Nederland, Rotterdam, 15–09-2020 EM interview met Ed Brinksma, voorzitter van het CvB van de EUR foto: Ronald van den Heerik Image credit: Ronald van den Heerik

Can you talk us through the decision to close the campus buildings on Thursday because of the pro-Palestine protest?

“Sure. I thought that was a sad decision, but one that we had to make. We received urgent advice from the triumvirate (the three key three decision-making parties: Mayor Aboutaleb, Rotterdam police and the Public Prosecution Service – ed.) based on the information they had. The nature and scale of the protest was unclear, and disturbing messages were circulating on social media.

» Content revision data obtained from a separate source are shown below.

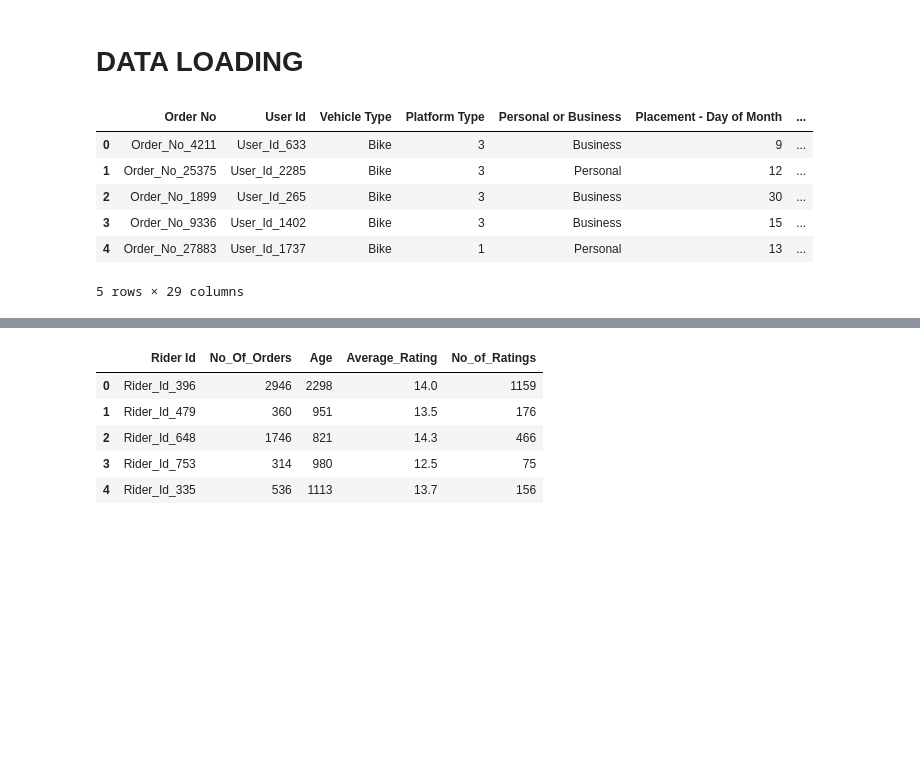
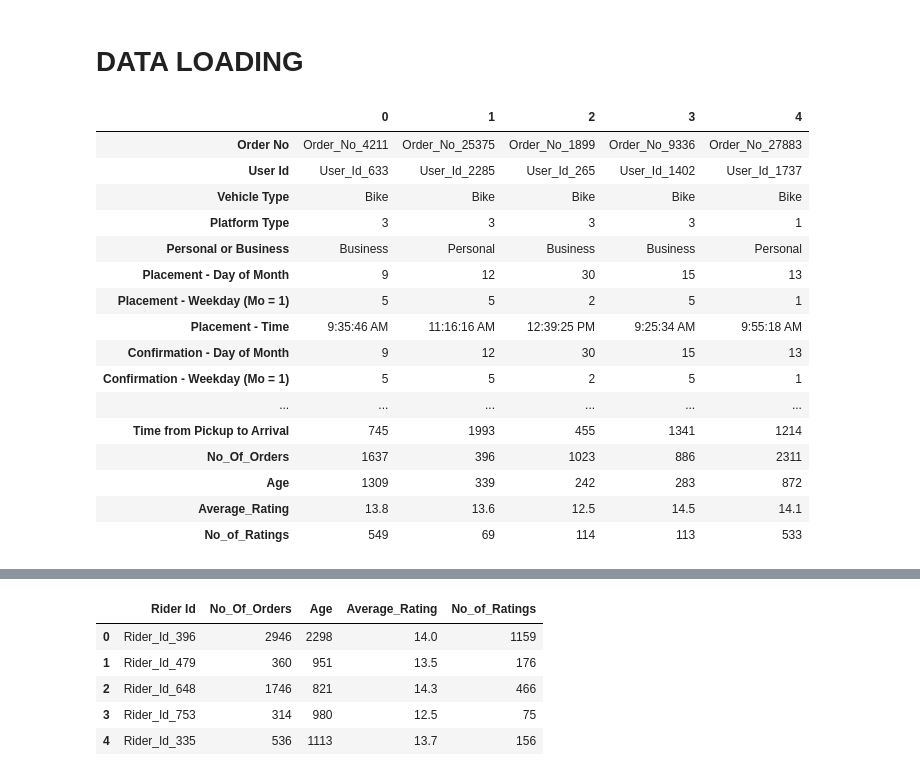
Before and after one commit to BenoCharlo/Sendy, a Jupyter notebook: notebooks/sendy_explo.ipynb, the cells around one changed output, grey strips where cells are left out. Saved outputs shown, nothing was run; the diff lists cells and outputs as text; code cells hidden in the pictures; blank space fills up the shorter version.

```diff
--- a/notebooks/sendy_explo.ipynb
+++ b/notebooks/sendy_explo.ipynb
@@ -23,14 +23,27 @@ import folium
 train = pd.read_csv("../data/Train.csv")
 test = pd.read_csv("../data/Test.csv")
 riders = pd.read_csv("../data/Riders.csv")
+# %%
+train = train.merge(riders, on="Rider Id", how="left")
+test = test.merge(riders, on="Rider Id", how="left")
 # %%
-train.head()
+train.head().T
 # %% [output]
-|  | Order No | User Id | Vehicle Type | Platform Type | Personal or Business | Placement - Day of Month | ... |
-| 0 | Order_No_4211 | User_Id_633 | Bike | 3 | Business | 9 | ... |
-| 1 | Order_No_25375 | User_Id_2285 | Bike | 3 | Personal | 12 | ... |
-| 2 | Order_No_1899 | User_Id_265 | Bike | 3 | Business | 30 | ... |
-| 3 | Order_No_9336 | User_Id_1402 | Bike | 3 | Business | 15 | ... |
-| 4 | Order_No_27883 | User_Id_1737 | Bike | 1 | Personal | 13 | ... |
+|  | 0 | 1 | 2 | 3 | 4 |
+| Order No | Order_No_4211 | Order_No_25375 | Order_No_1899 | Order_No_9336 | Order_No_27883 |
+| User Id | User_Id_633 | User_Id_2285 | User_Id_265 | User_Id_1402 | User_Id_1737 |
+| Vehicle Type | Bike | Bike | Bike | Bike | Bike |
+| Platform Type | 3 | 3 | 3 | 3 | 1 |
+| Personal or Business | Business | Personal | Business | Business | Personal |
+| Placement - Day of Month | 9 | 12 | 30 | 15 | 13 |
+| Placement - Weekday (Mo = 1) | 5 | 5 | 2 | 5 | 1 |
+| Placement - Time | 9:35:46 AM | 11:16:16 AM | 12:39:25 PM | 9:25:34 AM | 9:55:18 AM |
+| Confirmation - Day of Month | 9 | 12 | 30 | 15 | 13 |
+| Confirmation - Weekday (Mo = 1) | 5 | 5 | 2 | 5 | 1 |
+| ... | ... | ... | ... | ... | ... |
+| Time from Pickup to Arrival | 745 | 1993 | 455 | 1341 | 1214 |
+| No_Of_Orders | 1637 | 396 | 1023 | 886 | 2311 |
+| Age | 1309 | 339 | 242 | 283 | 872 |
+| Average_Rating | 13.8 | 13.6 | 12.5 | 14.5 | 14.1 |
+| No_of_Ratings | 549 | 69 | 114 | 113 | 533 |
-5 rows × 29 columns
 # %%
```
Also changed, not shown: parts of 1 cell of this notebook, 20 other files.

“Of course, we saw what happened in Amsterdam, too. You have to bear in mind that our campus is much bigger and more complex than the UvA’s Roeterseiland Campus, so it would be a huge task for the police. Added to that is the fact that we are responsible for security in the buildings on our campus, although the triumvirate has authority in the public space. And when it comes to maintaining security, we have very few resources.”

Palestina protest Rotterdam CS 16052024_28_Tyna Le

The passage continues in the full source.